> **YOUR ASSIGNMENT**
Could you write out each entry exactly as it reads?

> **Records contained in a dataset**
────
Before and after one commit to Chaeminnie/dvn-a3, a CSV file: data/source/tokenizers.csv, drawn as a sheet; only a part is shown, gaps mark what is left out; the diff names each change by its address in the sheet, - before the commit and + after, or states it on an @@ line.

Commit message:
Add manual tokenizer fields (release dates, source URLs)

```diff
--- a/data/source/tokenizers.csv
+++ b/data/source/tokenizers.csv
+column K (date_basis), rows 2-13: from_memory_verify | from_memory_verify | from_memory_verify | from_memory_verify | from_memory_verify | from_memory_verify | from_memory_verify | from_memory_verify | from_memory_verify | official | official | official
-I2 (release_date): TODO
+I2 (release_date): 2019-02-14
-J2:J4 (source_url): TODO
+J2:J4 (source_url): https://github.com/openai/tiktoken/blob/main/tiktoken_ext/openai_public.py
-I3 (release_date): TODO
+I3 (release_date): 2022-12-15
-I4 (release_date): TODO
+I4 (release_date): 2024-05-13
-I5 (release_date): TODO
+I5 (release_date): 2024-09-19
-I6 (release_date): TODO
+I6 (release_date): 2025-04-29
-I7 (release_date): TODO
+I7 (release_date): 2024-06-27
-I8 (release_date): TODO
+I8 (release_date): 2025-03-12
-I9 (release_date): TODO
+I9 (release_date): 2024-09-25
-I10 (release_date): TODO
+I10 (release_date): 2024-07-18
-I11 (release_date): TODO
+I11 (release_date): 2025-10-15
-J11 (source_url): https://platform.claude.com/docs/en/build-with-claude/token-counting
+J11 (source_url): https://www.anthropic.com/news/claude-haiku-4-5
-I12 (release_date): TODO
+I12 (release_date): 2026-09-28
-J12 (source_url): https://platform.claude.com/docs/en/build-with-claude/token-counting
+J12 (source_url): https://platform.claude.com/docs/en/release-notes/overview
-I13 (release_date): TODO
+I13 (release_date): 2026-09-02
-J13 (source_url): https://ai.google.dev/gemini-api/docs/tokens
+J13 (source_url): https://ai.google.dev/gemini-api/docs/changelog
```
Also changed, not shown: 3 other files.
────
> **ANSWER FOR THIS EXERCISE**
Before and after one commit to Chaeminnie/dvn-a3, a CSV file: data/source/tokenizers.csv, drawn as a sheet; only a part is shown, gaps mark what is left out; the diff names each change by its address in the sheet, - before the commit and + after, or states it on an @@ line.

Commit message:
Add manual tokenizer fields (release dates, source URLs)

```diff
--- a/data/source/tokenizers.csv
+++ b/data/source/tokenizers.csv
+column K (date_basis), rows 2-13: from_memory_verify | from_memory_verify | from_memory_verify | from_memory_verify | from_memory_verify | from_memory_verify | from_memory_verify | from_memory_verify | from_memory_verify | official | official | official
-I2 (release_date): TODO
+I2 (release_date): 2019-02-14
-J2:J4 (source_url): TODO
+J2:J4 (source_url): https://github.com/openai/tiktoken/blob/main/tiktoken_ext/openai_public.py
-I3 (release_date): TODO
+I3 (release_date): 2022-12-15
-I4 (release_date): TODO
+I4 (release_date): 2024-05-13
-I5 (release_date): TODO
+I5 (release_date): 2024-09-19
-I6 (release_date): TODO
+I6 (release_date): 2025-04-29
-I7 (release_date): TODO
+I7 (release_date): 2024-06-27
-I8 (release_date): TODO
+I8 (release_date): 2025-03-12
-I9 (release_date): TODO
+I9 (release_date): 2024-09-25
-I10 (release_date): TODO
+I10 (release_date): 2024-07-18
-I11 (release_date): TODO
+I11 (release_date): 2025-10-15
-J11 (source_url): https://platform.claude.com/docs/en/build-with-claude/token-counting
+J11 (source_url): https://www.anthropic.com/news/claude-haiku-4-5
-I12 (release_date): TODO
+I12 (release_date): 2026-09-28
-J12 (source_url): https://platform.claude.com/docs/en/build-with-claude/token-counting
+J12 (source_url): https://platform.claude.com/docs/en/release-notes/overview
-I13 (release_date): TODO
+I13 (release_date): 2026-09-02
-J13 (source_url): https://ai.google.dev/gemini-api/docs/tokens
+J13 (source_url): https://ai.google.dev/gemini-api/docs/changelog
```
Also changed, not shown: 3 other files.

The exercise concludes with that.